Corals are found throughout the oceans, from deep, cold waters to shallow tropical waters and are estimated to cover 0.1% of the oceans surface, or about half the size of France. The Indo-Pacific region, which includes the Indian Ocean, Pacific Ocean, Red Sea and Southeast Asia account for 91% of this total. The Atlantic and Caribbean coral reefs account for 7.6%.
Shallow water reefs form only in a zone extending approximately 30 degrees north to 30 degrees south of the equator. The polyps that are the living flesh of coral reefs thrive best in warm waters and struggle to survive at depths below 50 meters. The ideal temperature for most coral reefs is around 26 – 27degrees centigrade.
However, there are rare exceptions. Reefs in the Persian Gulf have adapted to temperatures of 13 degrees centigrade in winter and 38 degrees centigrade in summer. Likewise, deep-water coral forming reefs as far north as Norway are known to exist, though little is known about them.
Coral reefs are also rare along the west coasts of Africa and the Americas, due primarily to strong coastal currents that cause sea temperatures to plunge. Corals also struggle to form along the coastline of South Asia – from the Myanmar and Bangladesh borders to the eastern tip of India as well as the coasts of northeastern South America and Bangladesh due to fresh water release from the Amazon and Ganges rivers.
Coral reefs are located in tropical oceans near the equator. Here is a list of destinations to start planning you next travels to and explore the underwater rainforests of our planet.
• Numerous reefs scattered across the Maldives
• The Great Barrier Reef—largest, comprising over 2,900 individual reefs and 900 islands stretching for over 2,600 kilometers (1,600 mi) off Queensland, Australia
• The Mesoamerican Barrier Reef System—second largest, stretching 1,000 kilometers (620 mi) from Isla Contoy at the tip of the Yucatán Peninsula down to the Bay Islands of Honduras
• The New Caledonia Barrier Reef—second longest double barrier reef, covering 1,500 kilometers (930 mi)
• The Andros, Bahamas Barrier Reef—third largest, following the east coast of Andros Island, Bahamas, between Andros and Nassau
• The Red Sea—includes 6000-year-old fringing reefs located around a 2,000 km (1,240 mi) coastline
• The Florida Reef Tract—largest continental US reef and the third largest coral barrier reef system in the world, extends from Soldier Key, located in Biscayne Bay, to the Dry Tortugas in the Gulf of Mexico
• Pulley Ridge—deepest photosynthetic coral reef, Florida
• The Philippines coral reef area, the second largest in Southeast Asia, is estimated at 26,000 square kilometers and holds an extraordinary diversity of species. Scientists have identified 915 reef fish species and more than 400 scleractinian coral species, 12 of which are endemic.
• The Raja Ampat Islands in Indonesia's West Papua province offer the highest known marine diversity.

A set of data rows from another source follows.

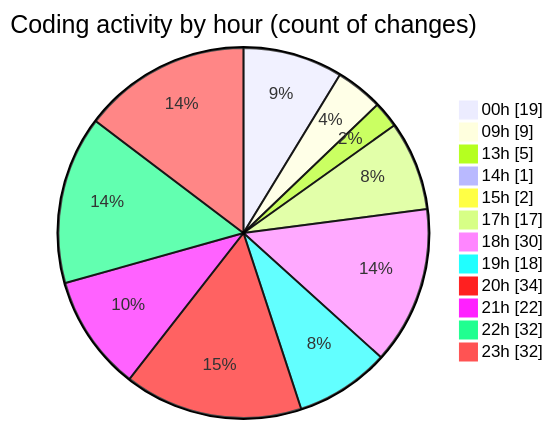
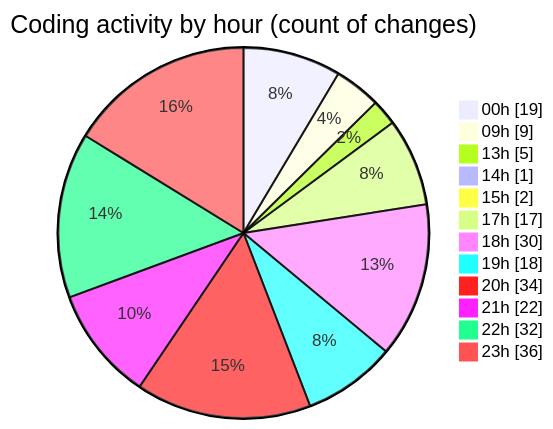
The second of 2 diagrams in 2025-08-12/ribbon/README.md (EIIisD/code-tracking), drawn with Mermaid before and after one commit. The commit also changed other lines of this file and 1 other file, not shown here.

````diff
--- a/2025-08-12/ribbon/README.md
+++ b/2025-08-12/ribbon/README.md
@@ -60,16 +60,16 @@
 ```mermaid
 pie showData
 title Coding activity by hour (count of changes)
 "00h" : 19
 "09h" : 9
 "13h" : 5
 "14h" : 1
 "15h" : 2
 "17h" : 17
 "18h" : 30
 "19h" : 18
 "20h" : 34
 "21h" : 22
 "22h" : 32
-"23h" : 32
+"23h" : 36
 ```
````
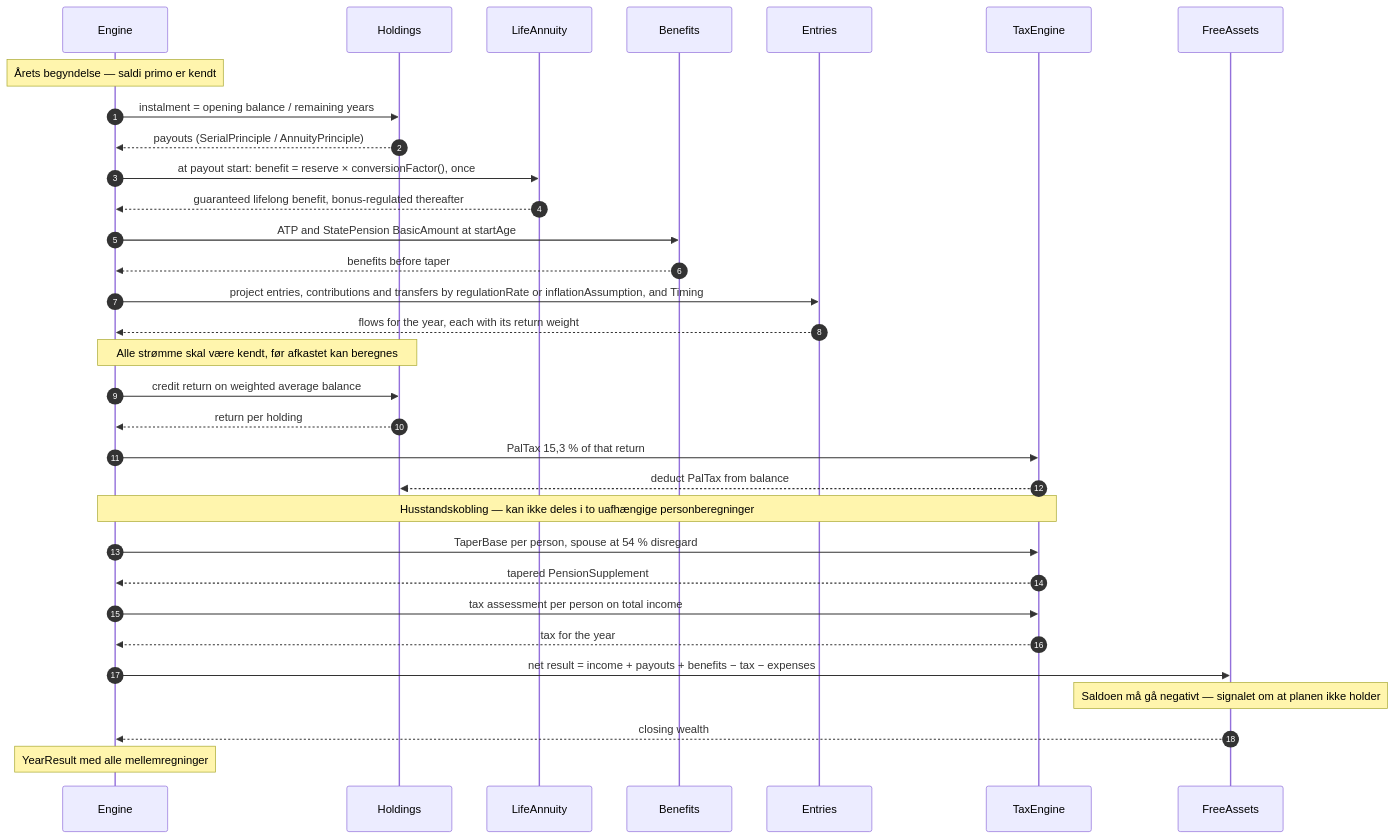
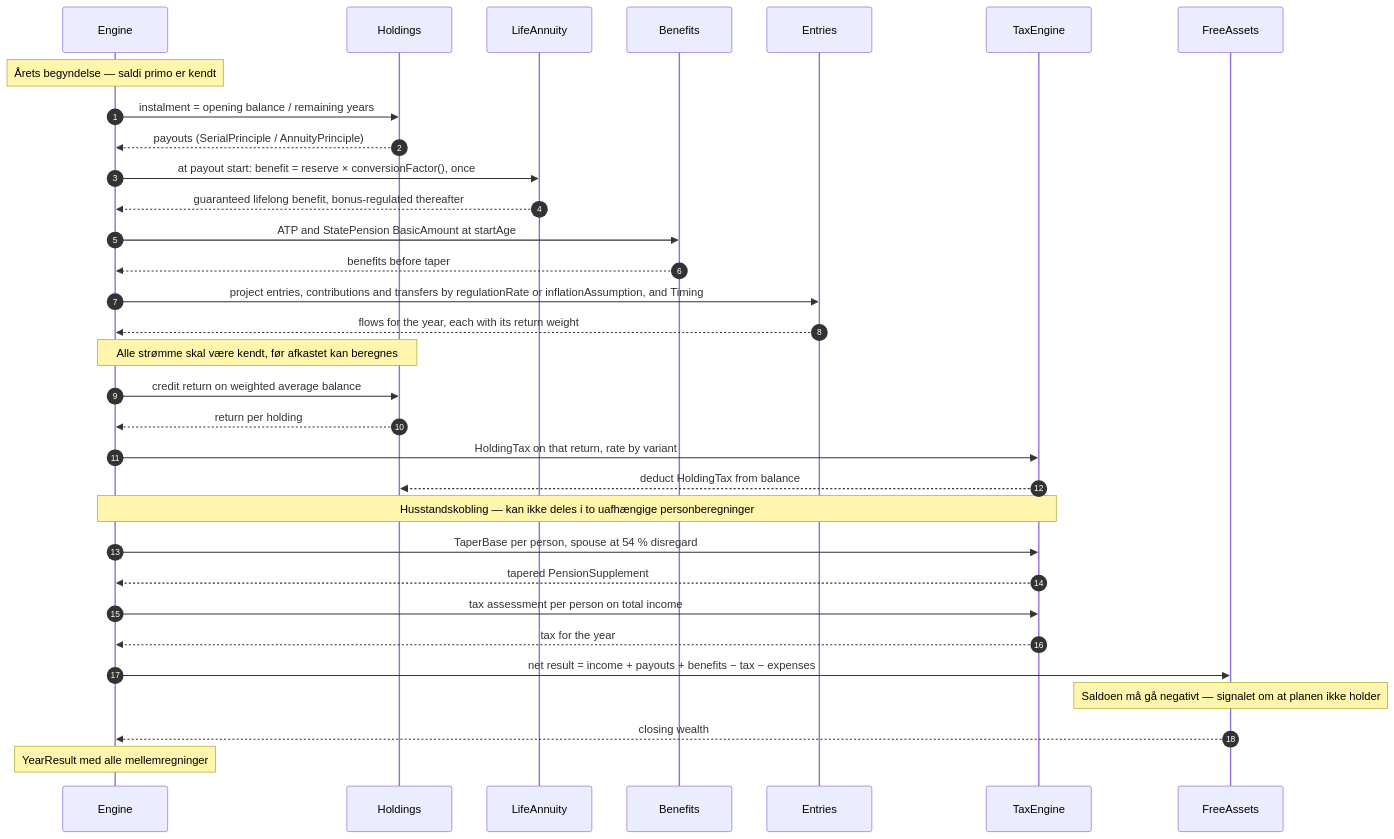
The diagram in docs/diagrams/02-simuleringsaaret.md (jbhdk/PensionPlanner), drawn with Mermaid before and after one commit. The commit also changed other lines of this file and 6 other files, not shown here.

````diff
--- a/docs/diagrams/02-simuleringsaaret.md
+++ b/docs/diagrams/02-simuleringsaaret.md
@@ -7,41 +7,41 @@
 ```mermaid
 sequenceDiagram
     autonumber
     participant E as Engine
     participant H as Holdings
     participant L as LifeAnnuity
     participant B as Benefits
     participant N as Entries
     participant T as TaxEngine
     participant F as FreeAssets
 
     Note over E: Årets begyndelse — saldi primo er kendt
 
     E->>H: instalment = opening balance / remaining years
     H-->>E: payouts (SerialPrinciple / AnnuityPrinciple)
     E->>L: at payout start: benefit = reserve × conversionFactor(), once
     L-->>E: guaranteed lifelong benefit, bonus-regulated thereafter
     E->>B: ATP and StatePension BasicAmount at startAge
     B-->>E: benefits before taper
     E->>N: project entries, contributions and transfers by regulationRate or inflationAssumption, and Timing
     N-->>E: flows for the year, each with its return weight
 
     Note over E,H: Alle strømme skal være kendt, før afkastet kan beregnes
     E->>H: credit return on weighted average balance
     H-->>E: return per holding
-    E->>T: PalTax 15,3 % of that return
-    T-->>H: deduct PalTax from balance
+    E->>T: HoldingTax on that return, rate by variant
+    T-->>H: deduct HoldingTax from balance
 
     Note over E,T: Husstandskobling — kan ikke deles i to uafhængige personberegninger
     E->>T: TaperBase per person, spouse at 54 % disregard
     T-->>E: tapered PensionSupplement
 
     E->>T: tax assessment per person on total income
     T-->>E: tax for the year
 
     E->>F: net result = income + payouts + benefits − tax − expenses
     Note over F: Saldoen må gå negativt — signalet om at planen ikke holder
     F-->>E: closing wealth
 
     Note over E: YearResult med alle mellemregninger
 ```
````
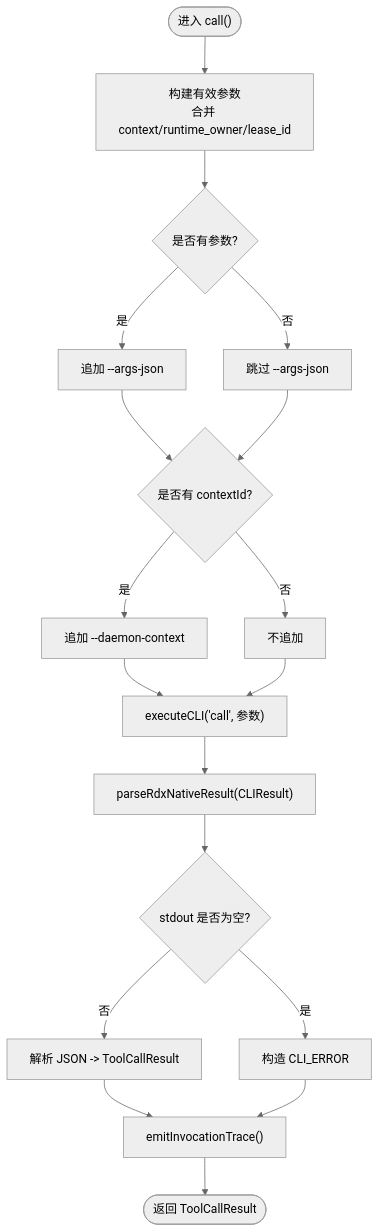
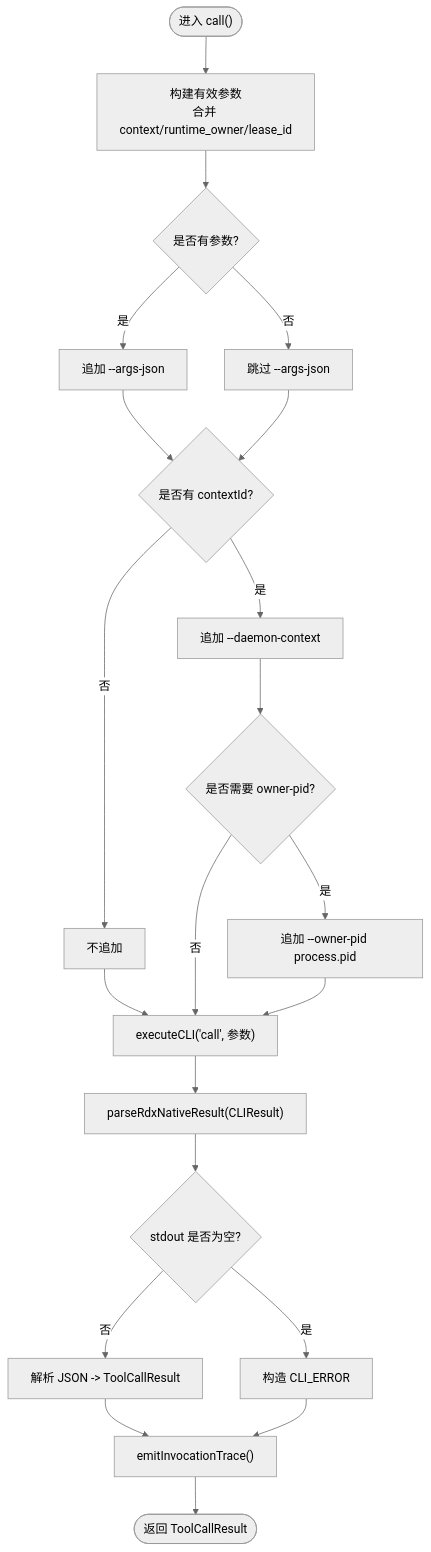
One commit to haolange/RDC-Agent changed the third of 6 diagrams in .qoder/repowiki/zh/content/核心模块/工具系统/RDX CLI 调用器.md. Above: the diagram before and after it, drawn with Mermaid (neutral theme). The commit also changed other lines of this file and 28 other files, not shown here.

````diff
--- a/.qoder/repowiki/zh/content/核心模块/工具系统/RDX CLI 调用器.md
+++ b/.qoder/repowiki/zh/content/核心模块/工具系统/RDX CLI 调用器.md
@@ -125,20 +137,23 @@
 ```mermaid
 flowchart TD
 Start(["进入 call()"]) --> BuildArgs["构建有效参数<br/>合并 context/runtime_owner/lease_id"]
 BuildArgs --> JsonArg{"是否有参数?"}
 JsonArg --> |是| AddJson["追加 --args-json"]
 JsonArg --> |否| SkipJson["跳过 --args-json"]
 AddJson --> ContextFlag{"是否有 contextId?"}
 SkipJson --> ContextFlag
 ContextFlag --> |是| AddCtx["追加 --daemon-context"]
 ContextFlag --> |否| NoCtx["不追加"]
-AddCtx --> Exec["executeCLI('call', 参数)"]
-NoCtx --> Exec
+AddCtx --> OwnerPid{"是否需要 owner-pid?"}
+NoCtx --> Exec["executeCLI('call', 参数)"]
+OwnerPid --> |是| AddOwnerPid["追加 --owner-pid process.pid"]
+OwnerPid --> |否| Exec
+AddOwnerPid --> Exec
 Exec --> Parse["parseRdxNativeResult(CLIResult)"]
 Parse --> Stdout{"stdout 是否为空?"}
 Stdout --> |否| MapResult["解析 JSON -> ToolCallResult"]
 Stdout --> |是| ErrorResult["构造 CLI_ERROR"]
 MapResult --> Emit["emitInvocationTrace()"]
 ErrorResult --> Emit
 Emit --> End(["返回 ToolCallResult"])
 ```
````
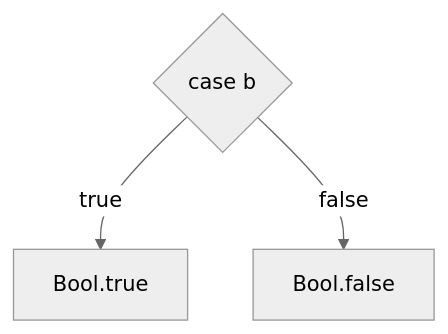
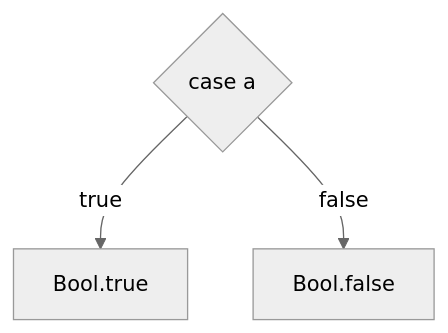
One commit to GabrielAlvesFS/Kindelia-Slides changed the diagram in presentations/aula3.md. Above: the diagram before and after it, drawn with Mermaid (neutral theme). The commit also changed other lines of this file and 1 other file, not shown here.

````diff
--- a/presentations/aula3.md
+++ b/presentations/aula3.md
@@ -234,6 +234,6 @@
 ```mermaid {theme: 'neutral', scale: 0.8}
 graph TD
-C{case b}
+C{case a}
 C -->|true| D[Bool.true]
 C -->|false| E[Bool.false]
 ```
````
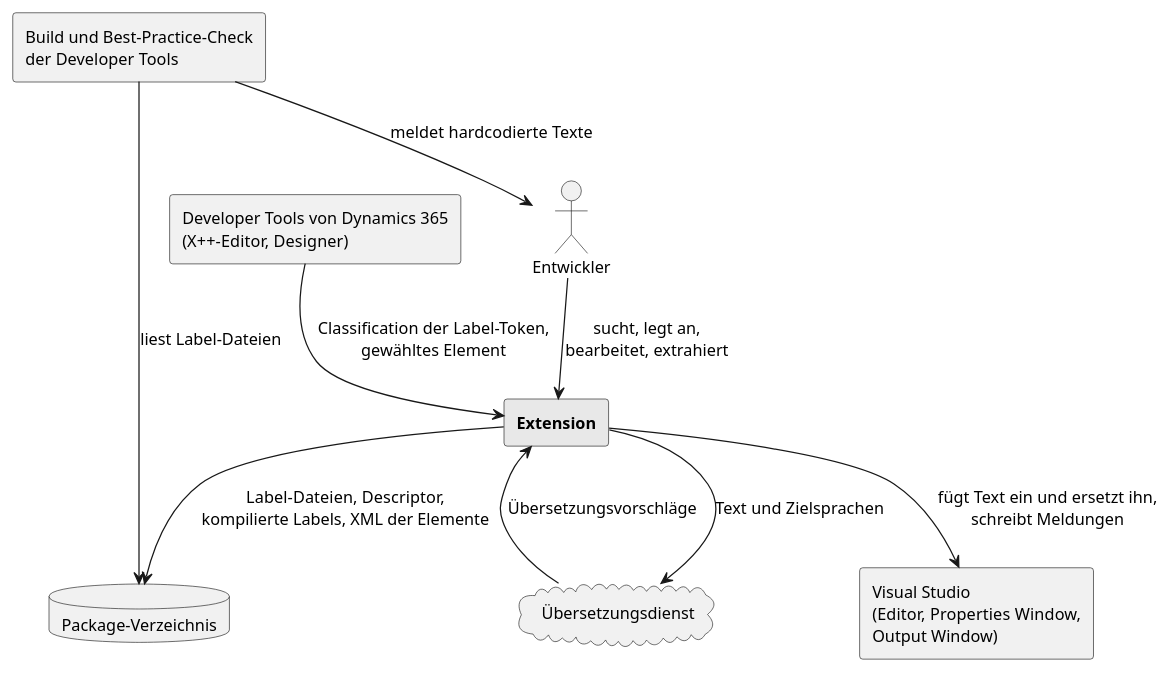
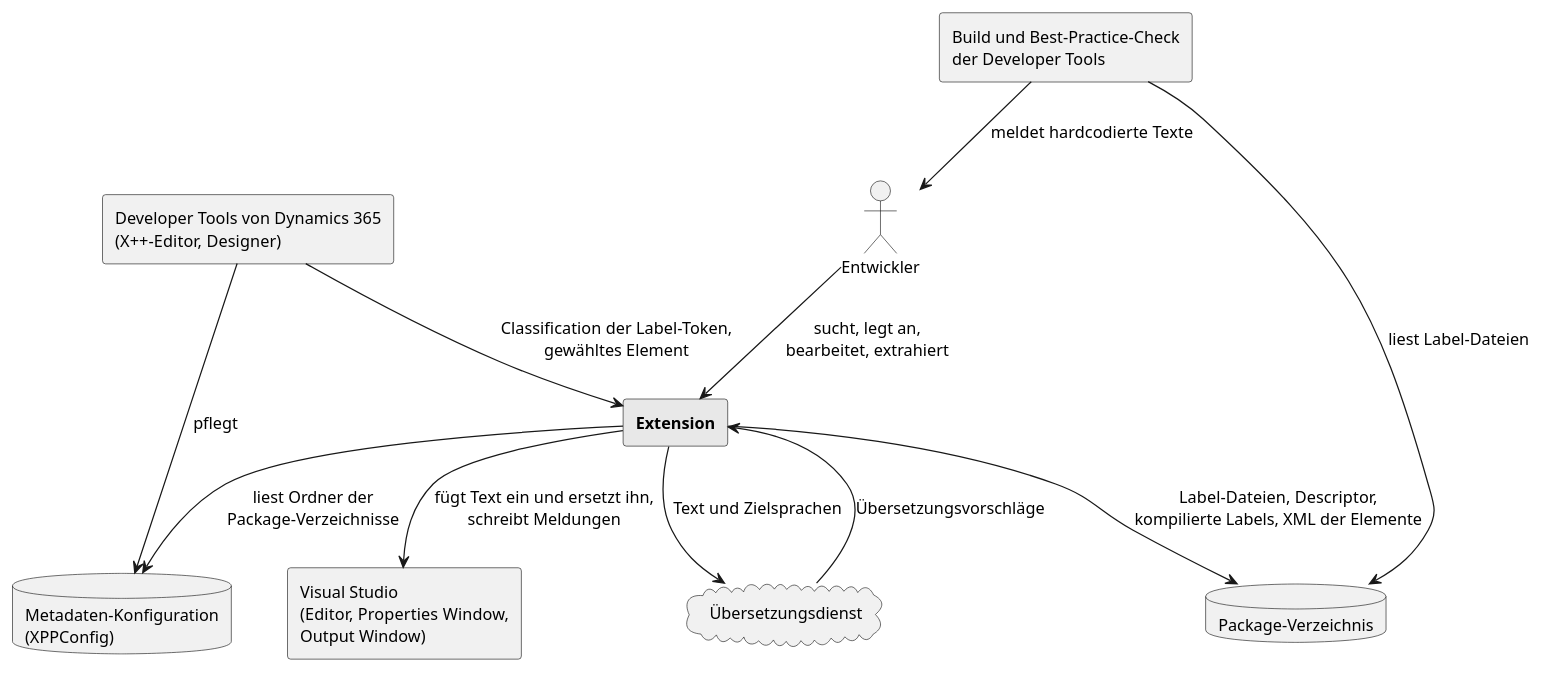
One commit to Adyrem/diploma-label-localization changed the diagram in documentation/diagrams/Kontextdiagramm.puml. Above: the diagram before and after it, drawn with PlantUML. The commit also changed 8 other files, not shown here.

```diff
--- a/documentation/diagrams/Kontextdiagramm.puml
+++ b/documentation/diagrams/Kontextdiagramm.puml
@@ -1,24 +1,27 @@
 @startuml
 ' Kontext der Extension: Benutzer, Host und Nachbarsysteme.
 ' Rendern: plantuml -tpng -charset UTF-8 Kontextdiagramm.puml
 
 skinparam defaultFontSize 13
 skinparam shadowing false
 
 actor "Entwickler" as DEV
 rectangle "**Extension**" as EXT #E8E8E8
 rectangle "Visual Studio\n(Editor, Properties Window,\nOutput Window)" as VS
 rectangle "Developer Tools von Dynamics 365\n(X++-Editor, Designer)" as D365
 rectangle "Build und Best-Practice-Check\nder Developer Tools" as BUILD
 database "Package-Verzeichnis" as PKG
+database "Metadaten-Konfiguration\n(XPPConfig)" as CFG
 cloud "Übersetzungsdienst" as SVC
 
 DEV --> EXT : sucht, legt an,\nbearbeitet, extrahiert
 EXT --> VS : fügt Text ein und ersetzt ihn,\nschreibt Meldungen
 D365 --> EXT : Classification der Label-Token,\ngewähltes Element
 EXT --> PKG : Label-Dateien, Descriptor,\nkompilierte Labels, XML der Elemente
+EXT --> CFG : liest Ordner der\nPackage-Verzeichnisse
+D365 --> CFG : pflegt
 EXT --> SVC : Text und Zielsprachen
 SVC --> EXT : Übersetzungsvorschläge
 BUILD --> PKG : liest Label-Dateien
 BUILD --> DEV : meldet hardcodierte Texte
 @enduml
```
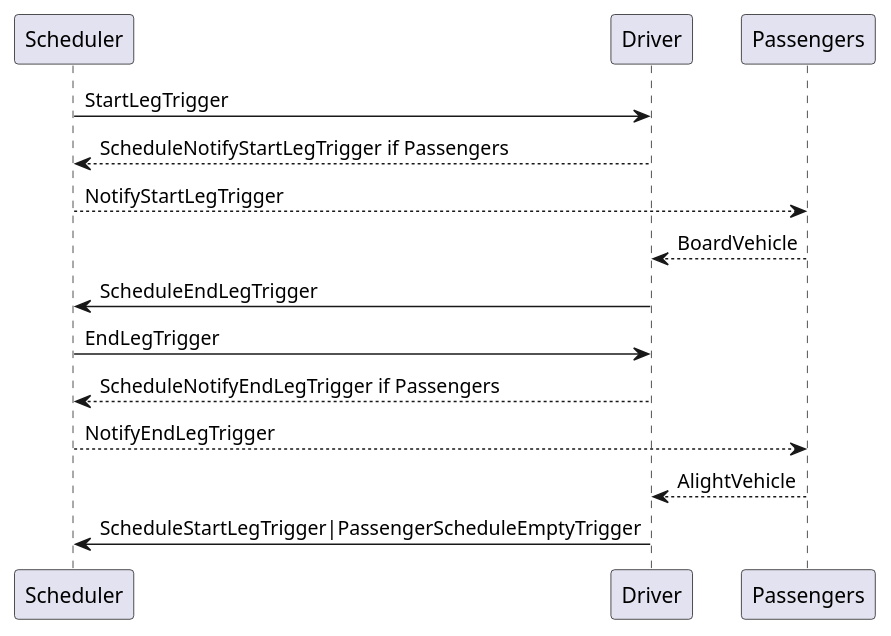
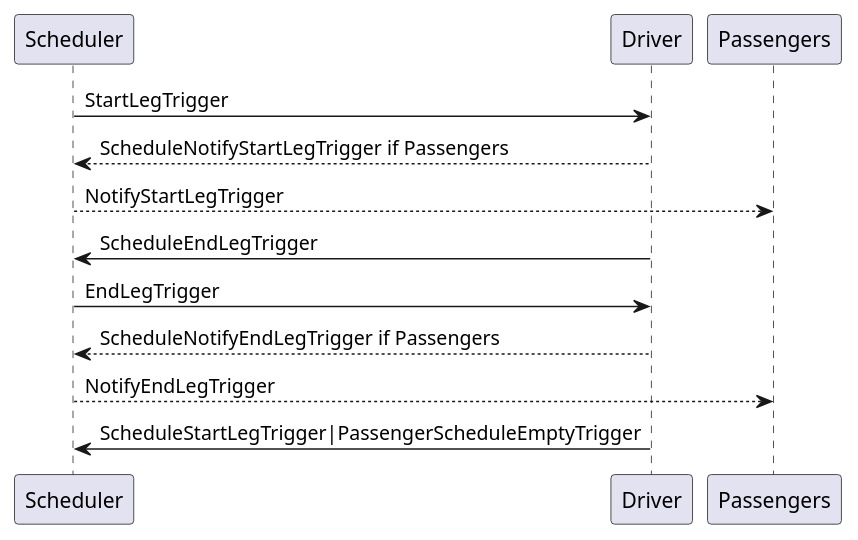
The diagram in docs/uml/ProtocolDriving.puml (LBNL-UCB-STI/beam), drawn with PlantUML before and after one commit. The commit also changed 2 other files, not shown here.

```diff
--- a/docs/uml/ProtocolDriving.puml
+++ b/docs/uml/ProtocolDriving.puml
@@ -1,12 +1,10 @@
 @startuml
 Scheduler -> Driver: StartLegTrigger
 Driver --> Scheduler: ScheduleNotifyStartLegTrigger if Passengers
 Scheduler --> Passengers: NotifyStartLegTrigger
-Passengers --> Driver: BoardVehicle
 Driver -> Scheduler: ScheduleEndLegTrigger
 Scheduler -> Driver: EndLegTrigger
 Driver --> Scheduler: ScheduleNotifyEndLegTrigger if Passengers
 Scheduler --> Passengers: NotifyEndLegTrigger
-Passengers --> Driver: AlightVehicle
 Driver -> Scheduler: ScheduleStartLegTrigger|PassengerScheduleEmptyTrigger
 @enduml
```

• Bermuda is known for its northernmost coral reef system, located at 32.4° N and 64.8° W. The presence of coral reefs at this high latitude is due to the proximity of the Gulf Stream. Bermuda has a fairly consistent diversity of coral species, representing a subset of those found in the greater Caribbean.
• The world's northernmost individual coral reef so far discovered is located within a bay of Japan's Tsushima Island in the Korea Strait.
• The world's southernmost coral reef is at Lord Howe Island, in the Pacific Ocean off the east coast of Australia.